“The point of a fight is not to have a good fight, it’s to win.” 

I'm at risk of going full fan-girl here because...I NEED THE NEXT BOOK. NOW. I enjoyed The Cruel Prince, but nothing prepared me for how much I loved The Wicked King by Holly Black. It took me three days to start a new book as I can't stop thinking about Jude and Cardan and the High Court and other delicious spoilers. I'm pretty sure I've been having dreams about this novel. You know that feeling when a series sweeps everyone away, where it seems like most of the country has read the book? Remember when everyone was devouring Twilight, then The Hunger Games? Well, that's what should be happening with this series. Why isn't everyone obsessed?!

Without giving away the plot of The Cruel Prince, Jude has successfully managed to thwart her father, Cardan, and the rest of the Fairies. She is in a position of power - she is the neck that controls the head, as the saying goes. Jude's role as seneschal brings anxiety (for Jude) and serious problems in abundance. The sheer number of situations Jude must manage keeps this middle novel of a trilogy fast-paced and edgy

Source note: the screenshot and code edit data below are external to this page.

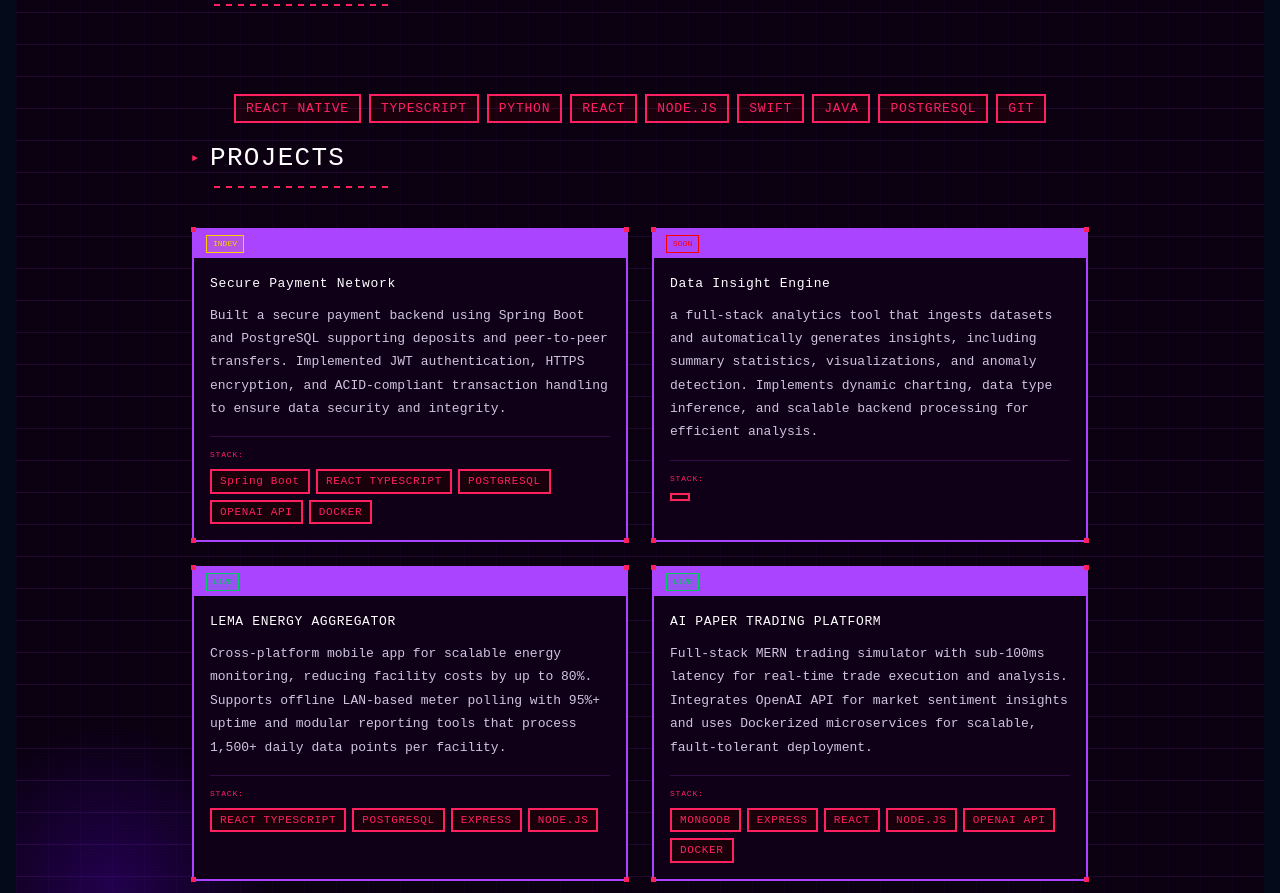
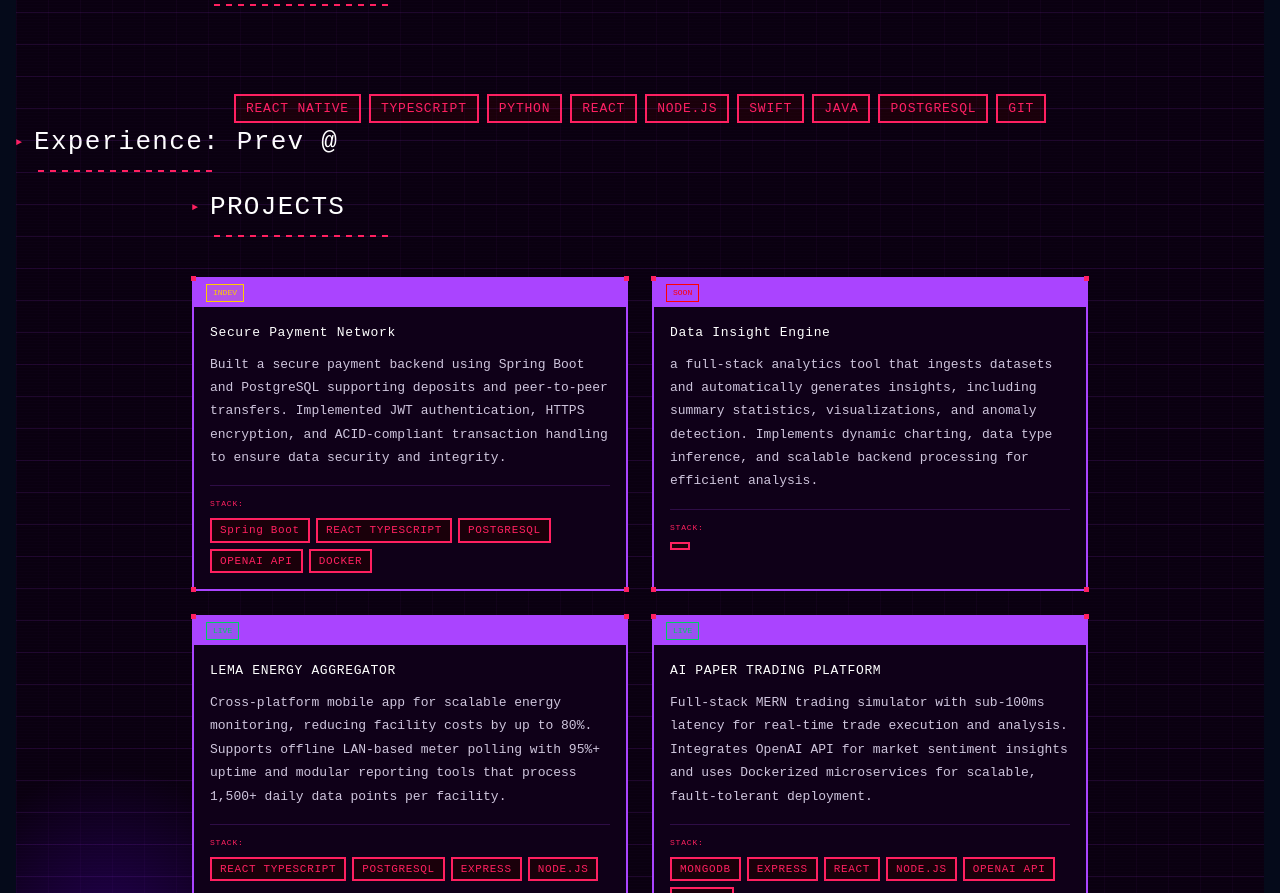
Before and after one commit to KevinMuniz1/Portfolio-Website, a Next.js app: page / in a window 1280 px wide. Shown: the part 820-1713 px from the top of the page. Built offline with nearby package versions, Linux system fonts and the light colour scheme; no server answers.

Commit message:
test push for experience section

```diff
--- a/app/components/welcomePageName.tsx
+++ b/app/components/welcomePageName.tsx
@@ -443,6 +443,17 @@ export default function Home() {
             ))}
           </div>
 
+          <div className="w-full max-w-4xl flex flex-col gap-2">
+
+          <div className="flex items-center gap-3">
+            <span style={{ color: "#ff2060", fontSize: "10px", fontFamily: "'Press Start 2P', monospace" }}>&#9658;</span>
+            <h2 style={{ fontFamily: "'Press Start 2P', monospace", fontSize: "clamp(18px, 4vw, 26px)", color: "#fff", margin: 0, letterSpacing: "0.05em" }}>
+              Experience: Prev @
+            </h2>
+          </div>
+          <div style={{ height: "2px", background: "repeating-linear-gradient(90deg, #ff2060 0, #ff2060 6px, transparent 6px, transparent 12px)", maxWidth: "180px", marginLeft: "22px" }} />
+        </div>
+
       {/* ── PROJECTS SECTION ──────────────────────────────────────────────────── */}
       <section
         id="projects"
```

The relationship between Jude and Cardan is masterfully crafted; readers are never sure what's going on. Do they love each other? Do they despise each other? A bit of both? Or is it all, in fact, a sham? It's not the typical I-hate-you-but-now-I-love-you trope: there are too many factors at play to put a definitive name on this romantic nuance. Even more captivating than the relationship between Jude and Cardan is its ability to enhance the greater plot arc rather than diminish it or overshadow it. Black crafts a balance between the characters, their relationships, and the political machinations of Fairieland.

I love (almost) every single character: Madoc, Cardan, The Bomb, Oriana, Nicasia, even Locke. They each bring a unique element that, when woven together, create an intricate nexus which ultimately becomes the heart of novel. The only character I don't like is Taryn - she's so weak in comparison to her sister; she's so lifeless, so easily manipulated by the forces around her. I mean, yes, she's essential to the plot as she's Jude's literary foil. Is it assumed that you aren't supposed to like the foil of the main character? Although, I must say, I think I've underestimated Taryn (read and you'll know exactly what I mean).

I highly recommend this series, especially this 5-star jewel. I just can't believe I have to wait a year for the final installment - oh, the woes of being an avid reader!

"Kiss me again," he says, drunk and foolish. "Kiss me until I'm sick of it."

My rating: